» **TASK DESCRIPTION**: Please copy each line of the records below that includes the word "ipynb".

(Modification records)
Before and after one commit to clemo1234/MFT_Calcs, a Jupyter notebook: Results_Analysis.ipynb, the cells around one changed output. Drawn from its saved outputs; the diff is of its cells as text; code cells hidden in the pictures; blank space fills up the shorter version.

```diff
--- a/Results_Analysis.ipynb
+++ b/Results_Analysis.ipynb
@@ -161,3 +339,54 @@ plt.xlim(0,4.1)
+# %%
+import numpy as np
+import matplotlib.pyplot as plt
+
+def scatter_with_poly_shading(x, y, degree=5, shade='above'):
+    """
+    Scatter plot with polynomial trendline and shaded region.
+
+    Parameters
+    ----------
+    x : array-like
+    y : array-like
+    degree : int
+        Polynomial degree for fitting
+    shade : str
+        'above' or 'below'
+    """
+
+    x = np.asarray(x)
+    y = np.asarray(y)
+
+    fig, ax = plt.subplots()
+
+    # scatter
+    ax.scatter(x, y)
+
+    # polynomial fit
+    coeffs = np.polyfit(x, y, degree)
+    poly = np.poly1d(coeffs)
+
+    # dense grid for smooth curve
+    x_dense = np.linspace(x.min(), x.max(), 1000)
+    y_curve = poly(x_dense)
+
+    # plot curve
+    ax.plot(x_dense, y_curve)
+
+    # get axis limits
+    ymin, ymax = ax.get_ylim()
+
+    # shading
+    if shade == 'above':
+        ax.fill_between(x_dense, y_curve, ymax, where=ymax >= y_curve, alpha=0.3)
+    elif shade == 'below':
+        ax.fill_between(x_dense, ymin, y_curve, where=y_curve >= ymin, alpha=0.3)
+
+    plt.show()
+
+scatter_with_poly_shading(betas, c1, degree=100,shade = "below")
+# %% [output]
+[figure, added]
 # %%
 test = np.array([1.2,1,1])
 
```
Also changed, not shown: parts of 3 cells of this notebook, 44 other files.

==

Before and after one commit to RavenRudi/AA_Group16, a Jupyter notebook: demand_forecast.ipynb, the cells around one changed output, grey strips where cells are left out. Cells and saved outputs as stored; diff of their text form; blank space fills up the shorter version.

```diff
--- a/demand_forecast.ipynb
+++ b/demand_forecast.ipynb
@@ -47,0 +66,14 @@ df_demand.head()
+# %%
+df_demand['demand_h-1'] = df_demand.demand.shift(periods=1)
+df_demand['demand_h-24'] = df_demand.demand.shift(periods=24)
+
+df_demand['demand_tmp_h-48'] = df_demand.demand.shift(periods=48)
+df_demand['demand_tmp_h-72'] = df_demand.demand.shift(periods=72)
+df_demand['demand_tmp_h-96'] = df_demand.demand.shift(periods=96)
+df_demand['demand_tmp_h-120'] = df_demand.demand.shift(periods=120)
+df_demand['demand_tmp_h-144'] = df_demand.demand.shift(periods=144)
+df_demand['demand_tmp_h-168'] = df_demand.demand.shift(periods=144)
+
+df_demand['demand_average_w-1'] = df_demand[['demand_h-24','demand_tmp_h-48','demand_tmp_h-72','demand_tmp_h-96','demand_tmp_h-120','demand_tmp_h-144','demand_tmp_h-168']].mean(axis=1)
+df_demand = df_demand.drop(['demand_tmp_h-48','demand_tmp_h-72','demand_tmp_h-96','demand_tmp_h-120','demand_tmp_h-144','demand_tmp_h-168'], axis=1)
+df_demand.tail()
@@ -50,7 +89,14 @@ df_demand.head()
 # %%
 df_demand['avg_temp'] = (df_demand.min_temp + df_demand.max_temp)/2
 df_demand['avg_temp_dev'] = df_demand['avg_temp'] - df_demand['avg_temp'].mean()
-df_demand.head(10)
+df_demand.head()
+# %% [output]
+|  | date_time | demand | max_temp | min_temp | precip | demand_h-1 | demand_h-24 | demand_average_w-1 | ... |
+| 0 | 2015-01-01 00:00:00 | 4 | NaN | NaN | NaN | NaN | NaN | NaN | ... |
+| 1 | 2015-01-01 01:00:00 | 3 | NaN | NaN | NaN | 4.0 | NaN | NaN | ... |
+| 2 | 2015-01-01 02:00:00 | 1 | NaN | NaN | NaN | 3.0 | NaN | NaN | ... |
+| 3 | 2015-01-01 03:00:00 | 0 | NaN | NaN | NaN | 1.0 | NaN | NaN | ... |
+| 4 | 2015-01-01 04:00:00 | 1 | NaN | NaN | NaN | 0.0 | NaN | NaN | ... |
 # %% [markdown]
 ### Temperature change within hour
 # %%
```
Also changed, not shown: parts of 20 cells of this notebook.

» **RESULT OF THIS TASK**:
Before and after one commit to clemo1234/MFT_Calcs, a Jupyter notebook: Results_Analysis.ipynb, the cells around one changed output. Drawn from its saved outputs; the diff is of its cells as text; code cells hidden in the pictures; blank space fills up the shorter version.
--- a/Results_Analysis.ipynb
+++ b/Results_Analysis.ipynb
Before and after one commit to RavenRudi/AA_Group16, a Jupyter notebook: demand_forecast.ipynb, the cells around one changed output, grey strips where cells are left out. Cells and saved outputs as stored; diff of their text form; blank space fills up the shorter version.
--- a/demand_forecast.ipynb
+++ b/demand_forecast.ipynb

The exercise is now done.